• Dataset records:
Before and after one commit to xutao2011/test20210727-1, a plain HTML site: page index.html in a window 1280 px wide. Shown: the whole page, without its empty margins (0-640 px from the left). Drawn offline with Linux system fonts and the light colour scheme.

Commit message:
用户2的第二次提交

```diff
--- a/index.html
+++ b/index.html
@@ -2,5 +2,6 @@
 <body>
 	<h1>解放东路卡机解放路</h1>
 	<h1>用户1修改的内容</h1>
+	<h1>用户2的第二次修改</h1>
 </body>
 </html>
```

• Problem: Report each line of the listing above that uses the word "html".

• Response area:
Before and after one commit to xutao2011/test20210727-1, a plain HTML site: page index.html in a window 1280 px wide. Shown: the whole page, without its empty margins (0-640 px from the left). Drawn offline with Linux system fonts and the light colour scheme.
--- a/index.html
+++ b/index.html
 </html>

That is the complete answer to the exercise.